Some unconnected thoughts on contract tracing and COVID Secure venues

29 July 2020

  1. Since the debate about digital contact tracing started, I’ve had a picture pop into my head from the Human Geography 101 module from when I was an undergraduate. It was a set of horizontal ‘tramlines’, each one representing a person, with the x-axis representing different locations - work, home, cafe etc. I think it was representing movement around New York. The message I think we were supposed to take away was that maps and grid references are not the only way of representing human movement around a place, and besides, most of us are too predictable to require a high level of resolution.

  2. The use of commercial platforms at the beginning of the crisis to “go where the users are” to share public health messages could have been the beginning of a new public service remit for commercial platforms. The effort seems to have faded. Given many are location-aware, that feels like a missed opportunity.

  3. As part of the project in 2011, we prototyped using the reach of central government’s website to surface local alerts for things like planning applications (if a user had entered their postcode for another task, and with permission). Now feels like a good time to revisit how to give local authorities the ability to push messages based on location.

  4. Back in the late 00’s, Foursquare and Gowalla were the future of location. I wonder how the track and trace and tech debate would have played out in 2010? Probably same-but-different tech exceptionalism.

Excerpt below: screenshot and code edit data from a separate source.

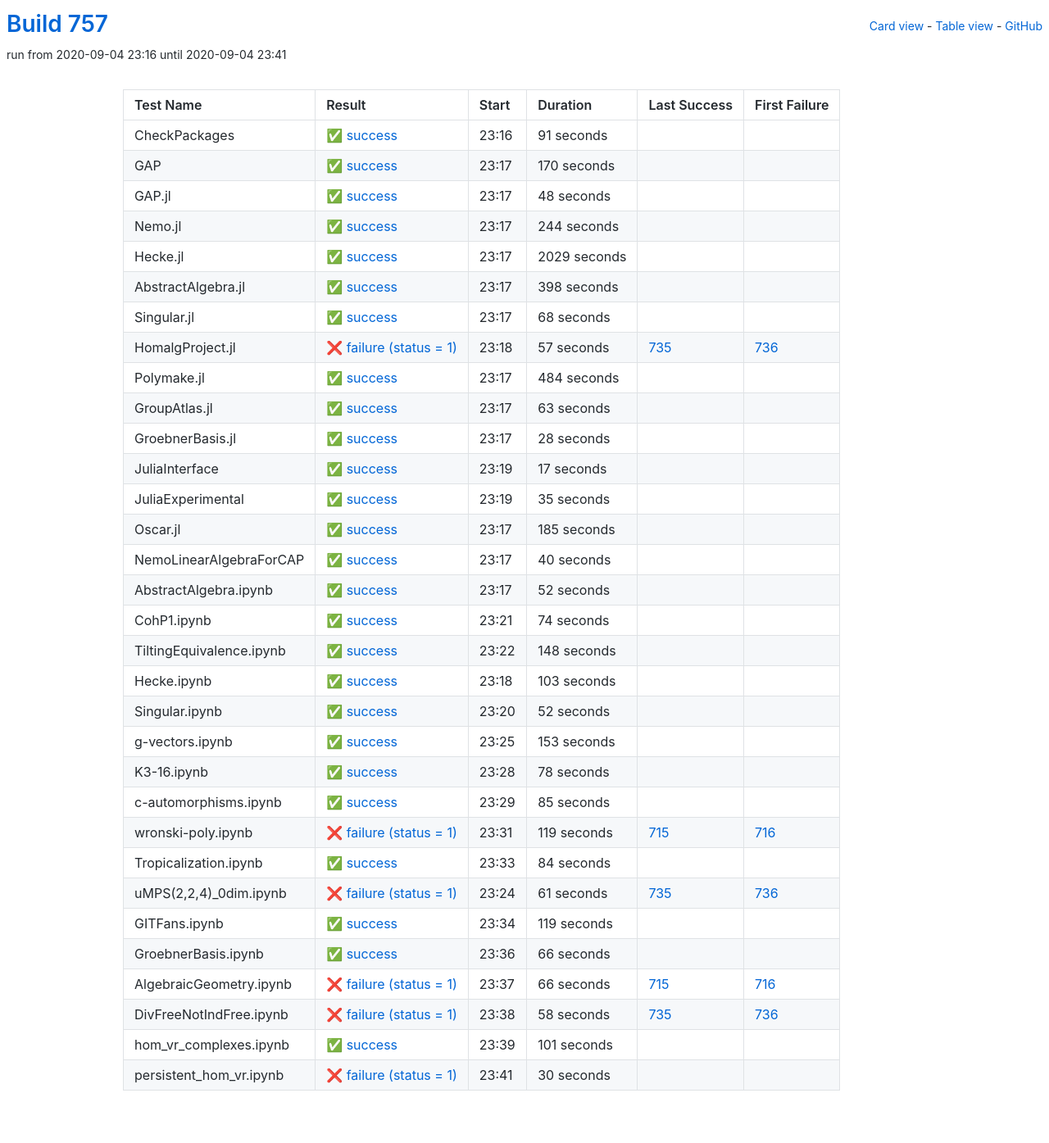
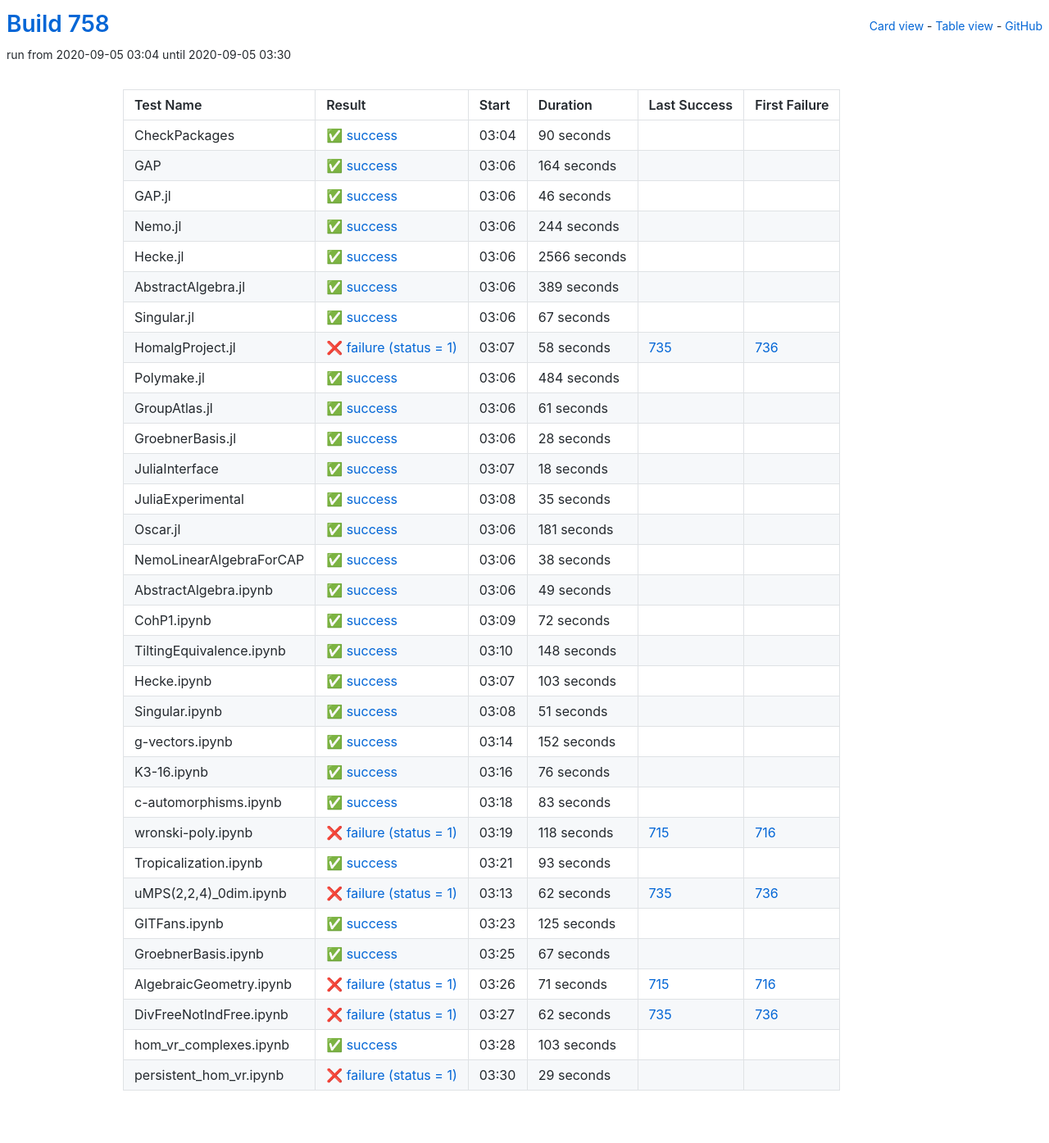
Before and after one commit to oscar-system/oscar-ci-status-stable, a Jekyll site: the page built from table.html, in a window 1280 px wide. Shown: the whole page at 82% size. Built offline with Jekyll 4.4.1, drawn with Linux system fonts in a browser that asks for light colours.

Commit message:
Build #758

```diff
--- a/_data/ci.yml
+++ b/_data/ci.yml
@@ -1,6 +1,6 @@
 ---
-build: 757
-build_url: https://oscarci.mathematik.uni-kl.de/job/oscar-stable/757/
+build: 758
+build_url: https://oscarci.mathematik.uni-kl.de/job/oscar-stable/758/
 job: oscar-stable
 organization: oscar-system
 repo: oscar-ci-status-stable
@@ -8,44 +8,44 @@ repourl: https://github.com/oscar-system/oscar-ci-status-stable
 tests:
 - name: CheckPackages
   id: checkpackages
-  log: https://oscarci.mathematik.uni-kl.de/job/oscar-stable/757/artifact/logs/build-757/CheckPackages.log
-  start: 2020-09-04 23:16
+  log: https://oscarci.mathematik.uni-kl.de/job/oscar-stable/758/artifact/logs/build-758/CheckPackages.log
+  start: 2020-09-05 03:04
   success: true
   exitcode: 0
   status: success
-  duration: 91
+  duration: 90
   last_success: false
   last_success_url:
   first_failure: false
   first_failure_url:
 - name: GAP
   id: gap
-  log: https://oscarci.mathematik.uni-kl.de/job/oscar-stable/757/artifact/logs/build-757/GAP.log
-  start: 2020-09-04 23:17
+  log: https://oscarci.mathematik.uni-kl.de/job/oscar-stable/758/artifact/logs/build-758/GAP.log
+  start: 2020-09-05 03:06
   success: true
   exitcode: 0
   status: success
-  duration: 170
+  duration: 164
   last_success: false
   last_success_url:
   first_failure: false
   first_failure_url:
 - name: GAP.jl
   id: gap-jl
-  log: https://oscarci.mathematik.uni-kl.de/job/oscar-stable/757/artifact/logs/build-757/GAP.jl.log
-  start: 2020-09-04 23:17
+  log: https://oscarci.mathematik.uni-kl.de/job/oscar-stable/758/artifact/logs/build-758/GAP.jl.log
+  start: 2020-09-05 03:06
   success: true
   exitcode: 0
   status: success
-  duration: 48
+  duration: 46
   last_success: false
   last_success_url:
   first_failure: false
   first_failure_url:
 - name: Nemo.jl
   id: nemo-jl
-  log: https://oscarci.mathematik.uni-kl.de/job/oscar-stable/757/artifact/logs/build-757/Nemo.jl.log
-  start: 2020-09-04 23:17
+  log: https://oscarci.mathematik.uni-kl.de/job/oscar-stable/758/artifact/logs/build-758/Nemo.jl.log
+  start: 2020-09-05 03:06
   success: true
   exitcode: 0
   status: success
@@ -56,56 +56,56 @@ tests:
   first_failure_url:
 - name: Hecke.jl
   id: hecke-jl
-  log: https://oscarci.mathematik.uni-kl.de/job/oscar-stable/757/artifact/logs/build-757/Hecke.jl.log
-  start: 2020-09-04 23:17
+  log: https://oscarci.mathematik.uni-kl.de/job/oscar-stable/758/artifact/logs/build-758/Hecke.jl.log
+  start: 2020-09-05 03:06
   success: true
   exitcode: 0
   status: success
-  duration: 2029
+  duration: 2566
   last_success: false
   last_success_url:
   first_failure: false
   first_failure_url:
 - name: AbstractAlgebra.jl
   id: abstractalgebra-jl
-  log: https://oscarci.mathematik.uni-kl.de/job/oscar-stable/757/artifact/logs/build-757/AbstractAlgebra.jl.log
-  start: 2020-09-04 23:17
+  log: https://oscarci.mathematik.uni-kl.de/job/oscar-stable/758/artifact/logs/build-758/AbstractAlgebra.jl.log
+  start: 2020-09-05 03:06
   success: true
   exitcode: 0
   status: success
-  duration: 398
+  duration: 389
   last_success: false
   last_success_url:
   first_failure: false
   first_failure_url:
 - name: Singular.jl
   id: singular-jl
-  log: https://oscarci.mathematik.uni-kl.de/job/oscar-stable/757/artifact/logs/build-757/Singular.jl.log
-  start: 2020-09-04 23:17
+  log: https://oscarci.mathematik.uni-kl.de/job/oscar-stable/758/artifact/logs/build-758/Singular.jl.log
+  start: 2020-09-05 03:06
   success: true
   exitcode: 0
   status: success
-  duration: 68
+  duration: 67
   last_success: false
   last_success_url:
   first_failure: false
   first_failure_url:
 - name: HomalgProject.jl
   id: homalgproject-jl
-  log: https://oscarci.mathematik.uni-kl.de/job/oscar-stable/757/artifact/logs/build-757/HomalgProject.jl.log
-  start: 2020-09-04 23:18
+  log: https://oscarci.mathematik.uni-kl.de/job/oscar-stable/758/artifact/logs/build-758/HomalgProject.jl.log
+  start: 2020-09-05 03:07
   success: false
   exitcode: 1
   status: failure
-  duration: 57
+  duration: 58
   last_success: 735
   last_success_url: https://oscarci.mathematik.uni-kl.de/job/oscar-stable/735/
   first_failure: 736
   first_failure_url: https://oscarci.mathematik.uni-kl.de/job/oscar-stable/736/
 - name: Polymake.jl
   id: polymake-jl
-  log: https://oscarci.mathematik.uni-kl.de/job/oscar-stable/757/artifact/logs/build-757/Polymake.jl.log
-  start: 2020-09-04 23:17
+  log: https://oscarci.mathematik.uni-kl.de/job/oscar-stable/758/artifact/logs/build-758/Polymake.jl.log
+  start: 2020-09-05 03:06
   success: true
   exitcode: 0
   status: success
@@ -116,20 +116,20 @@ tests:
   first_failure_url:
 - name: GroupAtlas.jl
   id: groupatlas-jl
-  log: https://oscarci.mathematik.uni-kl.de/job/oscar-stable/757/artifact/logs/build-757/GroupAtlas.jl.log
-  start: 2020-09-04 23:17
+  log: https://oscarci.mathematik.uni-kl.de/job/oscar-stable/758/artifact/logs/build-758/GroupAtlas.jl.log
+  start: 2020-09-05 03:06
   success: true
   exitcode: 0
   status: success
-  duration: 63
+  duration: 61
   last_success: false
   last_success_url:
   first_failure: false
   first_failure_url:
 - name: GroebnerBasis.jl
   id: groebnerbasis-jl
-  log: https://oscarci.mathematik.uni-kl.de/job/oscar-stable/757/artifact/logs/build-757/GroebnerBasis.jl.log
-  start: 2020-09-04 23:17
+  log: https://oscarci.mathematik.uni-kl.de/job/oscar-stable/758/artifact/logs/build-758/GroebnerBasis.jl.log
+  start: 2020-09-05 03:06
   success: true
   exitcode: 0
   status: success
@@ -140,20 +140,20 @@ tests:
   first_failure_url:
 - name: JuliaInterface
   id: juliainterface
-  log: https://oscarci.mathematik.uni-kl.de/job/oscar-stable/757/artifact/logs/build-757/JuliaInterface.log
-  start: 2020-09-04 23:19
+  log: https://oscarci.mathematik.uni-kl.de/job/oscar-stable/758/artifact/logs/build-758/JuliaInterface.log
+  start: 2020-09-05 03:07
   success: true
   exitcode: 0
   status: success
-  duration: 17
+  duration: 18
   last_success: false
   last_success_url:
   first_failure: false
   first_failure_url:
 - name: JuliaExperimental
   id: juliaexperimental
-  log: https://oscarci.mathematik.uni-kl.de/job/oscar-stable/757/artifact/logs/build-757/JuliaExperimental.log
-  start: 2020-09-04 23:19
+  log: https://oscarci.mathematik.uni-kl.de/job/oscar-stable/758/artifact/logs/build-758/JuliaExperimental.log
+  start: 2020-09-05 03:08
   success: true
   exitcode: 0
   status: success
@@ -164,56 +164,56 @@ tests:
   first_failure_url:
 - name: Oscar.jl
   id: oscar-jl
-  log: https://oscarci.mathematik.uni-kl.de/job/oscar-stable/757/artifact/logs/build-757/Oscar.jl.log
-  start: 2020-09-04 23:17
+  log: https://oscarci.mathematik.uni-kl.de/job/oscar-stable/758/artifact/logs/build-758/Oscar.jl.log
+  start: 2020-09-05 03:06
   success: true
   exitcode: 0
   status: success
-  duration: 185
+  duration: 181
   last_success: false
   last_success_url:
   first_failure: false
   first_failure_url:
 - name: NemoLinearAlgebraForCAP
   id: nemolinearalgebraforcap
-  log: https://oscarci.mathematik.uni-kl.de/job/oscar-stable/757/artifact/logs/build-757/NemoLinearAlgebraForCAP.log
-  start: 2020-09-04 23:17
+  log: https://oscarci.mathematik.uni-kl.de/job/oscar-stable/758/artifact/logs/build-758/NemoLinearAlgebraForCAP.log
+  start: 2020-09-05 03:06
   success: true
   exitcode: 0
   status: success
-  duration: 40
+  duration: 38
   last_success: false
   last_success_url:
   first_failure: false
   first_failure_url:
 - name: AbstractAlgebra.ipynb
   id: abstractalgebra-ipynb
-  log: https://oscarci.mathematik.uni-kl.de/job/oscar-stable/757/artifact/logs/build-757/AbstractAlgebra.ipynb.log
-  start: 2020-09-04 23:17
+  log: https://oscarci.mathematik.uni-kl.de/job/oscar-stable/758/artifact/logs/build-758/AbstractAlgebra.ipynb.log
+  start: 2020-09-05 03:06
   success: true
   exitcode: 0
   status: success
-  duration: 52
+  duration: 49
   last_success: false
   last_success_url:
   first_failure: false
   first_failure_url:
 - name: CohP1.ipynb
   id: cohp1-ipynb
-  log: https://oscarci.mathematik.uni-kl.de/job/oscar-stable/757/artifact/logs/build-757/CohP1.ipynb.log
-  start: 2020-09-04 23:21
+  log: https://oscarci.mathematik.uni-kl.de/job/oscar-stable/758/artifact/logs/build-758/CohP1.ipynb.log
+  start: 2020-09-05 03:09
   success: true
   exitcode: 0
   status: success
-  duration: 74
+  duration: 72
   last_success: false
   last_success_url:
   first_failure: false
   first_failure_url:
 - name: TiltingEquivalence.ipynb
   id: tiltingequivalence-ipynb
-  log: https://oscarci.mathematik.uni-kl.de/job/oscar-stable/757/artifact/logs/build-757/TiltingEquivalence.ipynb.log
-  start: 2020-09-04 23:22
+  log: https://oscarci.mathematik.uni-kl.de/job/oscar-stable/758/artifact/logs/build-758/TiltingEquivalence.ipynb.log
+  start: 2020-09-05 03:10
   success: true
   exitcode: 0
   status: success
@@ -224,8 +224,8 @@ tests:
   first_failure_url:
 - name: Hecke.ipynb
   id: hecke-ipynb
-  log: https://oscarci.mathematik.uni-kl.de/job/oscar-stable/757/artifact/logs/build-757/Hecke.ipynb.log
-  start: 2020-09-04 23:18
+  log: https://oscarci.mathematik.uni-kl.de/job/oscar-stable/758/artifact/logs/build-758/Hecke.ipynb.log
+  start: 2020-09-05 03:07
   success: true
   exitcode: 0
   status: success
@@ -236,156 +236,156 @@ tests:
   first_failure_url:
 - name: Singular.ipynb
   id: singular-ipynb
-  log: https://oscarci.mathematik.uni-kl.de/job/oscar-stable/757/artifact/logs/build-757/Singular.ipynb.log
-  start: 2020-09-04 23:20
+  log: https://oscarci.mathematik.uni-kl.de/job/oscar-stable/758/artifact/logs/build-758/Singular.ipynb.log
+  start: 2020-09-05 03:08
   success: true
   exitcode: 0
   status: success
-  duration: 52
+  duration: 51
   last_success: false
   last_success_url:
   first_failure: false
   first_failure_url:
 - name: g-vectors.ipynb
   id: g-vectors-ipynb
-  log: https://oscarci.mathematik.uni-kl.de/job/oscar-stable/757/artifact/logs/build-757/g-vectors.ipynb.log
-  start: 2020-09-04 23:25
+  log: https://oscarci.mathematik.uni-kl.de/job/oscar-stable/758/artifact/logs/build-758/g-vectors.ipynb.log
+  start: 2020-09-05 03:14
   success: true
   exitcode: 0
   status: success
-  duration: 153
+  duration: 152
   last_success: false
   last_success_url:
   first_failure: false
   first_failure_url:
 - name: K3-16.ipynb
   id: k3-16-ipynb
-  log: https://oscarci.mathematik.uni-kl.de/job/oscar-stable/757/artifact/logs/build-757/K3-16.ipynb.log
-  start: 2020-09-04 23:28
+  log: https://oscarci.mathematik.uni-kl.de/job/oscar-stable/758/artifact/logs/build-758/K3-16.ipynb.log
+  start: 2020-09-05 03:16
   success: true
   exitcode: 0
   status: success
-  duration: 78
+  duration: 76
   last_success: false
   last_success_url:
   first_failure: false
   first_failure_url:
 - name: c-automorphisms.ipynb
   id: c-automorphisms-ipynb
-  log: https://oscarci.mathematik.uni-kl.de/job/oscar-stable/757/artifact/logs/build-757/c-automorphisms.ipynb.log
-  start: 2020-09-04 23:29
+  log: https://oscarci.mathematik.uni-kl.de/job/oscar-stable/758/artifact/logs/build-758/c-automorphisms.ipynb.log
+  start: 2020-09-05 03:18
   success: true
   exitcode: 0
   status: success
-  duration: 85
+  duration: 83
   last_success: false
   last_success_url:
   first_failure: false
   first_failure_url:
 - name: wronski-poly.ipynb
   id: wronski-poly-ipynb
-  log: https://oscarci.mathematik.uni-kl.de/job/oscar-stable/757/artifact/logs/build-757/wronski-poly.ipynb.log
-  start: 2020-09-04 23:31
+  log: https://oscarci.mathematik.uni-kl.de/job/oscar-stable/758/artifact/logs/build-758/wronski-poly.ipynb.log
+  start: 2020-09-05 03:19
   success: false
   exitcode: 1
   status: failure
-  duration: 119
+  duration: 118
   last_success: 715
   last_success_url: https://oscarci.mathematik.uni-kl.de/job/oscar-stable/715/
   first_failure: 716
   first_failure_url: https://oscarci.mathematik.uni-kl.de/job/oscar-stable/716/
 - name: Tropicalization.ipynb
   id: tropicalization-ipynb
-  log: https://oscarci.mathematik.uni-kl.de/job/oscar-stable/757/artifact/logs/build-757/Tropicalization.ipynb.log
-  start: 2020-09-04 23:33
+  log: https://oscarci.mathematik.uni-kl.de/job/oscar-stable/758/artifact/logs/build-758/Tropicalization.ipynb.log
+  start: 2020-09-05 03:21
   success: true
   exitcode: 0
   status: success
-  duration: 84
+  duration: 93
   last_success: false
   last_success_url:
   first_failure: false
   first_failure_url:
 - name: uMPS(2,2,4)_0dim.ipynb
   id: umps-2-2-4-0dim-ipynb
-  log: https://oscarci.mathematik.uni-kl.de/job/oscar-stable/757/artifact/logs/build-757/uMPS-2-2-4-_0dim.ipynb.log
-  start: 2020-09-04 23:24
+  log: https://oscarci.mathematik.uni-kl.de/job/oscar-stable/758/artifact/logs/build-758/uMPS-2-2-4-_0dim.ipynb.log
+  start: 2020-09-05 03:13
   success: false
   exitcode: 1
   status: failure
-  duration: 61
+  duration: 62
   last_success: 735
   last_success_url: https://oscarci.mathematik.uni-kl.de/job/oscar-stable/735/
   first_failure: 736
   first_failure_url: https://oscarci.mathematik.uni-kl.de/job/oscar-stable/736/
 - name: GITFans.ipynb
   id: gitfans-ipynb
-  log: https://oscarci.mathematik.uni-kl.de/job/oscar-stable/757/artifact/logs/build-757/GITFans.ipynb.log
-  start: 2020-09-04 23:34
+  log: https://oscarci.mathematik.uni-kl.de/job/oscar-stable/758/artifact/logs/build-758/GITFans.ipynb.log
+  start: 2020-09-05 03:23
   success: true
   exitcode: 0
   status: success
-  duration: 119
+  duration: 125
   last_success: false
   last_success_url:
   first_failure: false
   first_failure_url:
 - name: GroebnerBasis.ipynb
   id: groebnerbasis-ipynb
-  log: https://oscarci.mathematik.uni-kl.de/job/oscar-stable/757/artifact/logs/build-757/GroebnerBasis.ipynb.log
-  start: 2020-09-04 23:36
+  log: https://oscarci.mathematik.uni-kl.de/job/oscar-stable/758/artifact/logs/build-758/GroebnerBasis.ipynb.log
+  start: 2020-09-05 03:25
   success: true
   exitcode: 0
   status: success
-  duration: 66
+  duration: 67
   last_success: false
   last_success_url:
   first_failure: false
   first_failure_url:
 - name: AlgebraicGeometry.ipynb
   id: algebraicgeometry-ipynb
-  log: https://oscarci.mathematik.uni-kl.de/job/oscar-stable/757/artifact/logs/build-757/AlgebraicGeometry.ipynb.log
-  start: 2020-09-04 23:37
+  log: https://oscarci.mathematik.uni-kl.de/job/oscar-stable/758/artifact/logs/build-758/AlgebraicGeometry.ipynb.log
+  start: 2020-09-05 03:26
   success: false
   exitcode: 1
   status: failure
-  duration: 66
+  duration: 71
   last_success: 715
   last_success_url: https://oscarci.mathematik.uni-kl.de/job/oscar-stable/715/
   first_failure: 716
   first_failure_url: https://oscarci.mathematik.uni-kl.de/job/oscar-stable/716/
 - name: DivFreeNotIndFree.ipynb
   id: divfreenotindfree-ipynb
-  log: https://oscarci.mathematik.uni-kl.de/job/oscar-stable/757/artifact/logs/build-757/DivFreeNotIndFree.ipynb.log
-  start: 2020-09-04 23:38
+  log: https://oscarci.mathematik.uni-kl.de/job/oscar-stable/758/artifact/logs/build-758/DivFreeNotIndFree.ipynb.log
+  start: 2020-09-05 03:27
   success: false
   exitcode: 1
   status: failure
-  duration: 58
+  duration: 62
   last_success: 735
   last_success_url: https://oscarci.mathematik.uni-kl.de/job/oscar-stable/735/
   first_failure: 736
   first_failure_url: https://oscarci.mathematik.uni-kl.de/job/oscar-stable/736/
 - name: hom_vr_complexes.ipynb
   id: hom-vr-complexes-ipynb
-  log: https://oscarci.mathematik.uni-kl.de/job/oscar-stable/757/artifact/logs/build-757/hom_vr_complexes.ipynb.log
-  start: 2020-09-04 23:39
+  log: https://oscarci.mathematik.uni-kl.de/job/oscar-stable/758/artifact/logs/build-758/hom_vr_complexes.ipynb.log
+  start: 2020-09-05 03:28
   success: true
   exitcode: 0
   status: success
-  duration: 101
+  duration: 103
   last_success: false
   last_success_url:
   first_failure: false
   first_failure_url:
 - name: persistent_hom_vr.ipynb
   id: persistent-hom-vr-ipynb
-  log: https://oscarci.mathematik.uni-kl.de/job/oscar-stable/757/artifact/logs/build-757/persistent_hom_vr.ipynb.log
-  start: 2020-09-04 23:41
+  log: https://oscarci.mathematik.uni-kl.de/job/oscar-stable/758/artifact/logs/build-758/persistent_hom_vr.ipynb.log
+  start: 2020-09-05 03:30
   success: false
   exitcode: 1
   status: failure
-  duration: 30
+  duration: 29
   last_success: false
   last_success_url:
   first_failure: false
```
Also changed, not shown: README.md.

  5. Crowdsourcing was in vogue back then too. Google Maps crowdsources still things like how busy busses are, but today it seems like there is less of it about (maybe all the commercially prized datasets have been collated). Who’s job should it be to crowdsource if supermarkets have hand sanitiser at the door or not?

  6. Every bus stop in London has a unique number, you can text it to a short code to find out the next bus. It’s a low(er) tech fallback in the absence of an app / smartphone. Is is naive to ask what if this, but using UPRNs as the unique code, in the context of track and trace?

  7. QR codes had been abundant and useful for some time, but there’s still a gen-x technologist snootyness about them from when they were the next big thing in digital advertising.

  8. The state of structured data about the non-public health response to COVID 19 is woeful. At work, I’ve been working with the TUC and others to start plug some of the gaps around COVID Secure risk assessment data. It’s only part of the picture though, and without a full picture, we won’t know what interventions are being stuck to, and which ones are working.

  9. I wonder what lessons the HSE could learn from FixMyStreet and WriteToThem?

  10. A few years ago, I had an attempt at building a personal assistant where the rules were written in human-readable code. One of the things I experimented with was an API that answered the question “when I am inside, do X”. The inside/outside check was based on the outlines of buildings from OpenStreetMap. Not always perfect, but probably good enough for a nudge, especially when combined with other heuristics.

  11. The various web apps that are popping to fill the gaps left by the lack of an official app are probably a data accident waiting to happen.

  12. Even some basic, consistent, design assets and patterns for venues might help create some expectations and norms. Where’s the design manual?